Binge Eating Disorder - Symptoms
If you have
binge eating disorder, you:
- Eat an extremely large amount of food within a
2-hour period (a binge) at least 2 times a week on average for at least 6
- Feel unable to control how much you eat during a
- Feel very unhappy about binging.
If you have binge eating disorder, you also have three (or
more) of the following symptoms:
- You eat more quickly than normal during a
- You eat until you are painfully full.
- You binge
when you are not hungry, to reduce stress or to comfort
- You eat alone because you are embarrassed about how much
food you eat.
- You feel upset, guilty, or depressed after a
Common personality traits found in those who have binge
eating disorder and other
eating disorders include low self-esteem and excessive concern about body
size and shape.
Binge eating disorder is different from
bulimia, because people with binge eating disorder do
not regularly vomit or use other ways to get rid of calories. For more
information on bulimia, which also is called "binge-purge disorder," see the
Some people eat very
little during the day but eat very large amounts of food in the evening and at
night. This is called
night eating syndrome.
Many people who
have an eating disorder also struggle with depression or
anxiety disorders. It can be difficult to treat binge
eating disorder if these other conditions are not also treated.
Frequent binge eating can cause you to gain a large amount of weight, even
though you might try to restrict your food intake between binges. People with
binge eating disorder often try to follow strict diets. But dieting does not
stop the binging for the long term and might actually make the problem worse.
You might feel so discouraged at times that you stop trying to
control your eating disorder altogether. One binge might merge into the next,
with no period of normal eating in between.
Although you might not
have all of the symptoms of binge eating disorder, even a few symptoms can be a

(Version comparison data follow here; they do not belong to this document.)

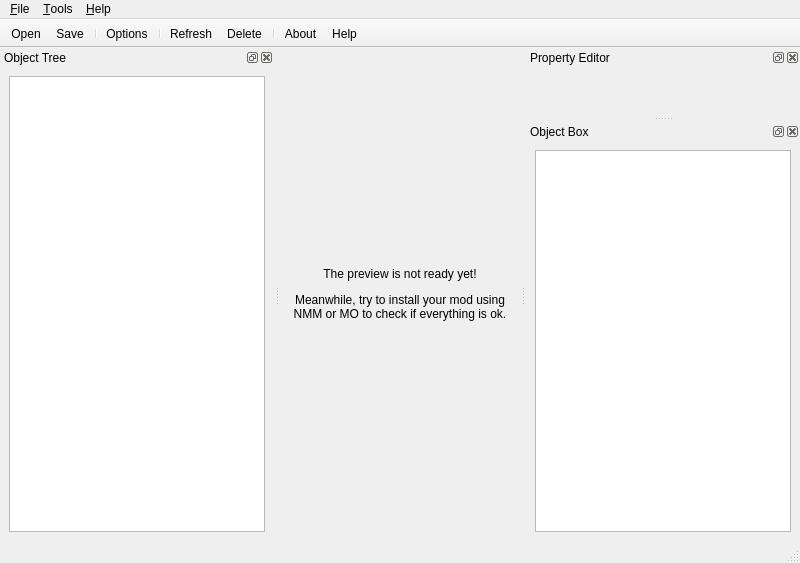
Above: fomod/gui/templates/mainframe.ui from GandaG/fomod-designer before the change. Below: the same form after it.
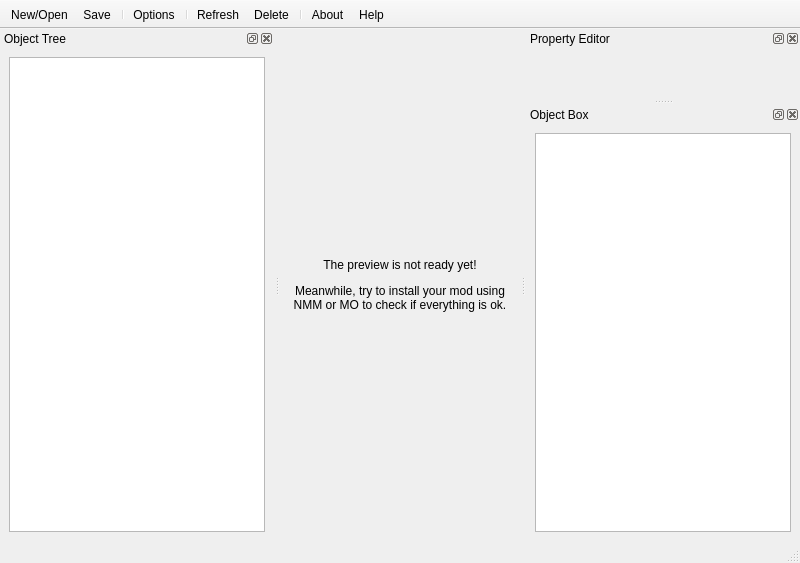
That is the form after the change. Icons and pictures are not drawn.

Patch:
```diff
--- a/fomod/gui/templates/mainframe.ui
+++ b/fomod/gui/templates/mainframe.ui
@@ -30,42 +30,6 @@
     </item>
    </layout>
   </widget>
-  <widget class="QMenuBar" name="menubar">
-   <property name="geometry">
-    <rect>
-     <x>0</x>
-     <y>0</y>
-     <width>800</width>
-     <height>27</height>
-    </rect>
-   </property>
-   <widget class="QMenu" name="menuFile">
-    <property name="title">
-     <string>&amp;File</string>
-    </property>
-    <addaction name="action_Open"/>
-    <addaction name="action_Save"/>
-    <addaction name="separator"/>
-    <addaction name="actionO_ptions"/>
-   </widget>
-   <widget class="QMenu" name="menu_Tools">
-    <property name="title">
-     <string>&amp;Tools</string>
-    </property>
-    <addaction name="action_Refresh"/>
-    <addaction name="action_Delete"/>
-   </widget>
-   <widget class="QMenu" name="menuHelp">
-    <property name="title">
-     <string>&amp;Help</string>
-    </property>
-    <addaction name="action_About"/>
-    <addaction name="actionHe_lp"/>
-   </widget>
-   <addaction name="menuFile"/>
-   <addaction name="menu_Tools"/>
-   <addaction name="menuHelp"/>
-  </widget>
   <widget class="QStatusBar" name="statusbar"/>
   <widget class="QToolBar" name="toolBar">
    <property name="windowTitle">
@@ -169,7 +133,7 @@
      <normaloff>../logos/1456477639_file.png</normaloff>../logos/1456477639_file.png</iconset>
    </property>
    <property name="text">
-    <string>&amp;Open</string>
+    <string>&amp;New/&amp;Open</string>
    </property>
    <property name="toolTip">
     <string>New/Open</string>
@@ -227,6 +191,9 @@
    </property>
   </action>
   <action name="action_About">
+   <property name="enabled">
+    <bool>true</bool>
+   </property>
    <property name="icon">
     <iconset>
      <normaloff>../logos/1457582962_notepad.png</normaloff>../logos/1457582962_notepad.png</iconset>
@@ -234,6 +201,12 @@
    <property name="text">
     <string>&amp;About</string>
    </property>
+   <property name="iconText">
+    <string>About</string>
+   </property>
+   <property name="toolTip">
+    <string>About</string>
+   </property>
    <property name="shortcut">
     <string>Ctrl+A</string>
    </property>
```
Left out of the diff: 30 changed lines with no effect on the pictures.
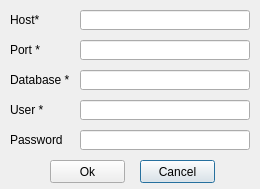
This is opendatacubeproductloaderplugin/psql_conn.ui in ashu6397/OpenDataCube-Product-Loader as Qt 5 draws it before an edit. The edited form follows.
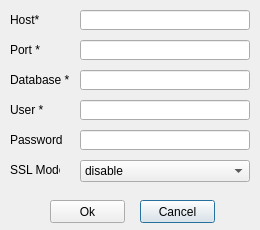
This is the edited form. Custom widgets are drawn as their Qt base class.

```diff
--- a/opendatacubeproductloaderplugin/psql_conn.ui
+++ b/opendatacubeproductloaderplugin/psql_conn.ui
@@ -7,7 +7,7 @@
     <x>0</x>
     <y>0</y>
     <width>260</width>
-    <height>189</height>
+    <height>230</height>
    </rect>
   </property>
   <property name="windowTitle">
@@ -81,7 +81,7 @@
    <property name="geometry">
     <rect>
      <x>140</x>
-     <y>160</y>
+     <y>200</y>
      <width>75</width>
      <height>23</height>
     </rect>
@@ -142,7 +142,7 @@
    <property name="geometry">
     <rect>
      <x>50</x>
-     <y>160</y>
+     <y>200</y>
      <width>75</width>
      <height>23</height>
     </rect>
@@ -179,6 +179,59 @@
     </rect>
    </property>
   </widget>
+  <widget class="QLabel" name="label">
+   <property name="geometry">
+    <rect>
+     <x>10</x>
+     <y>160</y>
+     <width>50</width>
+     <height>20</height>
+    </rect>
+   </property>
+   <property name="text">
+    <string>SSL Mode</string>
+   </property>
+  </widget>
+  <widget class="QComboBox" name="sslComboBox">
+   <property name="geometry">
+    <rect>
+     <x>80</x>
+     <y>160</y>
+     <width>170</width>
+     <height>22</height>
+    </rect>
+   </property>
+   <item>
+    <property name="text">
+     <string>disable</string>
+    </property>
+   </item>
+   <item>
+    <property name="text">
+     <string>allow</string>
+    </property>
+   </item>
+   <item>
+    <property name="text">
+     <string>prefer</string>
+    </property>
+   </item>
+   <item>
+    <property name="text">
+     <string>require</string>
+    </property>
+   </item>
+   <item>
+    <property name="text">
+     <string>verify-ca	</string>
+    </property>
+   </item>
+   <item>
+    <property name="text">
+     <string>verify-full</string>
+    </property>
+   </item>
+  </widget>
  </widget>
  <customwidgets>
   <customwidget>
```
Left out of the diff: 1 changed line with no effect on the pictures.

sign of a problem that needs treatment. If you have any of these symptoms, or
someone you know does, talk to a doctor, friend, or family member
about your concerns right away.